## Exercise directions
All lines in the entries below that hold "ecosystems" make up the answer.

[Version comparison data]
_ _ _ _ _
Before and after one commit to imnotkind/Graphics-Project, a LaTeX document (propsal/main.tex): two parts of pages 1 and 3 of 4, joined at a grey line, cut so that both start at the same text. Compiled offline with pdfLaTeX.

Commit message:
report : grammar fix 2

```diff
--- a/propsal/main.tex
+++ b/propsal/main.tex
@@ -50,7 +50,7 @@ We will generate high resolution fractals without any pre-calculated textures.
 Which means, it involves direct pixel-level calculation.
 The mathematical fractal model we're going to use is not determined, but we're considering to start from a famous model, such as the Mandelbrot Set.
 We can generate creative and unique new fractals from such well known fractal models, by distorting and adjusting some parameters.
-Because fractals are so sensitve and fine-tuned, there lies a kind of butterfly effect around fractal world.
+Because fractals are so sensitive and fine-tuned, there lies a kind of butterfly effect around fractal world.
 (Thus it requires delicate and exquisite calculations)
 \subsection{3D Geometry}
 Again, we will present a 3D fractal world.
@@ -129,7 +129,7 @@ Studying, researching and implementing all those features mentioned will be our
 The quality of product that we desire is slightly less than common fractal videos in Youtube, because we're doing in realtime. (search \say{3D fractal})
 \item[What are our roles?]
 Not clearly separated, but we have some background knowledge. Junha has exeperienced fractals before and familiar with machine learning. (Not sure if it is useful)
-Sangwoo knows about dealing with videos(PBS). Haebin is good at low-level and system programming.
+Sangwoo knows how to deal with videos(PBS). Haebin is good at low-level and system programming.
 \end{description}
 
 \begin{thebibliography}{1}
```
_ _ _ _ _
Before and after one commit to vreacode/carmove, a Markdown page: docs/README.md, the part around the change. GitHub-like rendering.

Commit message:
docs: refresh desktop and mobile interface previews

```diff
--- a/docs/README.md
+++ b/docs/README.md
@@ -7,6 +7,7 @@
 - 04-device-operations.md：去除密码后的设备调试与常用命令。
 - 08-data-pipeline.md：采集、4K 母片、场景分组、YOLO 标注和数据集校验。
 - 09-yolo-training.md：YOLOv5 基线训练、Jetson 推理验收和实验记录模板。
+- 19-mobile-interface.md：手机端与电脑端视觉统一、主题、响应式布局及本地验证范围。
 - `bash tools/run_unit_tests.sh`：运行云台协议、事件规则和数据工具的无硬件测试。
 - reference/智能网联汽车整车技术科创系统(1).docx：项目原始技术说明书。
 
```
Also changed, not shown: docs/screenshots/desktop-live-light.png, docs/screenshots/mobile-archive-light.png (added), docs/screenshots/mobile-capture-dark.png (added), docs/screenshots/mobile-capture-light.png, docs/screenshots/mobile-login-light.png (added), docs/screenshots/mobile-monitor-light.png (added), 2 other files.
_ _ _ _ _
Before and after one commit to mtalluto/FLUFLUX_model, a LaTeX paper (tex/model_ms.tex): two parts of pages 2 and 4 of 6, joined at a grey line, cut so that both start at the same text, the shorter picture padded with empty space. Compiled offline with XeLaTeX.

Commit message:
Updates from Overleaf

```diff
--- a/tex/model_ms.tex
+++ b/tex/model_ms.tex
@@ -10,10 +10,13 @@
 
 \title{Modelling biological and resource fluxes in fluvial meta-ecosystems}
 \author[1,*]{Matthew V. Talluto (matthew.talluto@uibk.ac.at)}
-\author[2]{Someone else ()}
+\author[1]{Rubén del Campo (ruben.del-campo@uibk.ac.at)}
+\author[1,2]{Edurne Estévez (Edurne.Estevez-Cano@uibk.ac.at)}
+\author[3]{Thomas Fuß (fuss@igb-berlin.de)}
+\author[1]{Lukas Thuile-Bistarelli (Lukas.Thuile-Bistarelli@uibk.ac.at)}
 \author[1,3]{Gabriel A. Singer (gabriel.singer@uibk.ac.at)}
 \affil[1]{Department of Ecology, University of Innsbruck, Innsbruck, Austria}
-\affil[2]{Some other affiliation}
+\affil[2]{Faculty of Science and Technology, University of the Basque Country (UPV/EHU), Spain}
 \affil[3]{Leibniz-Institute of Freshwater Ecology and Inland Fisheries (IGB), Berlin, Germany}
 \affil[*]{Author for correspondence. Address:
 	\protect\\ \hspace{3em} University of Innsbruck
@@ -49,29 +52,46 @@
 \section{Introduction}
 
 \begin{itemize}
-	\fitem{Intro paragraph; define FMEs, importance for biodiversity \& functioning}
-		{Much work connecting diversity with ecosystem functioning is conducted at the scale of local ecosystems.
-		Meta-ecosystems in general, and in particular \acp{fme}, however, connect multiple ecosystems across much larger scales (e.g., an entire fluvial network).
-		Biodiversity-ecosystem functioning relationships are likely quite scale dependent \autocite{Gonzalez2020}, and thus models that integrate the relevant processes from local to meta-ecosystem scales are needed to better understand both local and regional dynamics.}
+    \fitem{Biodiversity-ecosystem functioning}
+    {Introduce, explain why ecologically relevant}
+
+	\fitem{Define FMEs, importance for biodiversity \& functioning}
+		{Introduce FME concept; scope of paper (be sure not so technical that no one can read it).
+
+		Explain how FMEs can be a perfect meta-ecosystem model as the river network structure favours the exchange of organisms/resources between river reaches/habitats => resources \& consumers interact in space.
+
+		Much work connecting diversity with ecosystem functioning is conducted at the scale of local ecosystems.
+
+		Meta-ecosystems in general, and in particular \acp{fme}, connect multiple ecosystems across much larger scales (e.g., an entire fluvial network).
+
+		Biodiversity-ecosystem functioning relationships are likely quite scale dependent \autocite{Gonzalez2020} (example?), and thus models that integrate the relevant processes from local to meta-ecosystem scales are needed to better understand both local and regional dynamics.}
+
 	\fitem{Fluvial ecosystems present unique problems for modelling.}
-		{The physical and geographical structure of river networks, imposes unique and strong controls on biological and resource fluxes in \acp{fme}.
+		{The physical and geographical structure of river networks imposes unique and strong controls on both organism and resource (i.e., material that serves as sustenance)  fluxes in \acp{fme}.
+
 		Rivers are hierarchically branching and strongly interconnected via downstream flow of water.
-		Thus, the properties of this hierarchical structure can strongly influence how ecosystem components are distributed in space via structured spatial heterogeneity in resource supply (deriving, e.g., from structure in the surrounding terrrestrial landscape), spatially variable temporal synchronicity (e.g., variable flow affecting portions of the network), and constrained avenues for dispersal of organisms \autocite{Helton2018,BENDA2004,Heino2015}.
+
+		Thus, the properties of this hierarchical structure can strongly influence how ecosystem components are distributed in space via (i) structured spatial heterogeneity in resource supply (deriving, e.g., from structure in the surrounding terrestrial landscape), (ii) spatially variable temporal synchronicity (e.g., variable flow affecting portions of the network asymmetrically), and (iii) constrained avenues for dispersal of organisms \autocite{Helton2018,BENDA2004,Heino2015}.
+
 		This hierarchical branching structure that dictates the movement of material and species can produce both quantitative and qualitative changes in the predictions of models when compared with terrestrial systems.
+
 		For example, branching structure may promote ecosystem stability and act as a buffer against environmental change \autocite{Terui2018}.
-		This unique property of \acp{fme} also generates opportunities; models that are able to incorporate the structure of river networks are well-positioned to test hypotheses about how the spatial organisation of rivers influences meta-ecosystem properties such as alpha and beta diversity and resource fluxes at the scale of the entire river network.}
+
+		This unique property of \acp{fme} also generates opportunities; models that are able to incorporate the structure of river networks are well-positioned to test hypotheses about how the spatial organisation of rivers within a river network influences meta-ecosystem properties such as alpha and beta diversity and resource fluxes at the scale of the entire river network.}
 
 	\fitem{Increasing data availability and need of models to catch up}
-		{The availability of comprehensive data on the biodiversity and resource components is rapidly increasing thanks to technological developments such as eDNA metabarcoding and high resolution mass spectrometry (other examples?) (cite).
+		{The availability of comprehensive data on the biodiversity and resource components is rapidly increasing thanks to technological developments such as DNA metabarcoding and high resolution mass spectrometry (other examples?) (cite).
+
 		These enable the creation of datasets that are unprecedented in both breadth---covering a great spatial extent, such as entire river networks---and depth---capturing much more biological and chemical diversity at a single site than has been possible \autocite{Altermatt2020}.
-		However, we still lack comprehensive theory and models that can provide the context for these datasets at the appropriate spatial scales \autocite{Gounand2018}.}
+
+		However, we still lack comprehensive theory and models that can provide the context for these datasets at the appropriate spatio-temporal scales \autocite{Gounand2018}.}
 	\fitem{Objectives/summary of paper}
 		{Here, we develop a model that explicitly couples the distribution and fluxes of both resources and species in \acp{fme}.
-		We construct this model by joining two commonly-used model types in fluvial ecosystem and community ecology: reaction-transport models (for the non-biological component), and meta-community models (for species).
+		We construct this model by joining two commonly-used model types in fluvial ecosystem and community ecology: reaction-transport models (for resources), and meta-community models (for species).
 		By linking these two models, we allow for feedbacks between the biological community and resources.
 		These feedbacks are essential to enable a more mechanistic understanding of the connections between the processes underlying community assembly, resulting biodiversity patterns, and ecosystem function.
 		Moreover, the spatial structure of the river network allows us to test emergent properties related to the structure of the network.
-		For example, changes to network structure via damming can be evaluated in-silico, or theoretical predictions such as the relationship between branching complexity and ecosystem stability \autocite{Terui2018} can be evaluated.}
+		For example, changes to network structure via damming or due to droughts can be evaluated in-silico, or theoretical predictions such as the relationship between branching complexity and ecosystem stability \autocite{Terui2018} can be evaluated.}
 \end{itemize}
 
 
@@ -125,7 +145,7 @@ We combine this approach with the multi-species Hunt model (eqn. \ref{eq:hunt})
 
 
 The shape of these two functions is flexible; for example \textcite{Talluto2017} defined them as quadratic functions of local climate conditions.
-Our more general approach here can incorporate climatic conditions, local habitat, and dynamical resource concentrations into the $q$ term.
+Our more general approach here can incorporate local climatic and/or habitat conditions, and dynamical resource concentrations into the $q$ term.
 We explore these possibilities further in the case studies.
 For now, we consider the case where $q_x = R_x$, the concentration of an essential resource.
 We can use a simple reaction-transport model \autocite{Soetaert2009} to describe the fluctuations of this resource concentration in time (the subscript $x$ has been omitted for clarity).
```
_ _ _ _ _
## Solution to this task
 \title{Modelling biological and resource fluxes in fluvial meta-ecosystems}
-		{Much work connecting diversity with ecosystem functioning is conducted at the scale of local ecosystems.
-		Meta-ecosystems in general, and in particular \acp{fme}, however, connect multiple ecosystems across much larger scales (e.g., an entire fluvial network).
+		Much work connecting diversity with ecosystem functioning is conducted at the scale of local ecosystems.
+		Meta-ecosystems in general, and in particular \acp{fme}, connect multiple ecosystems across much larger scales (e.g., an entire fluvial network).
 	\fitem{Fluvial ecosystems present unique problems for modelling.}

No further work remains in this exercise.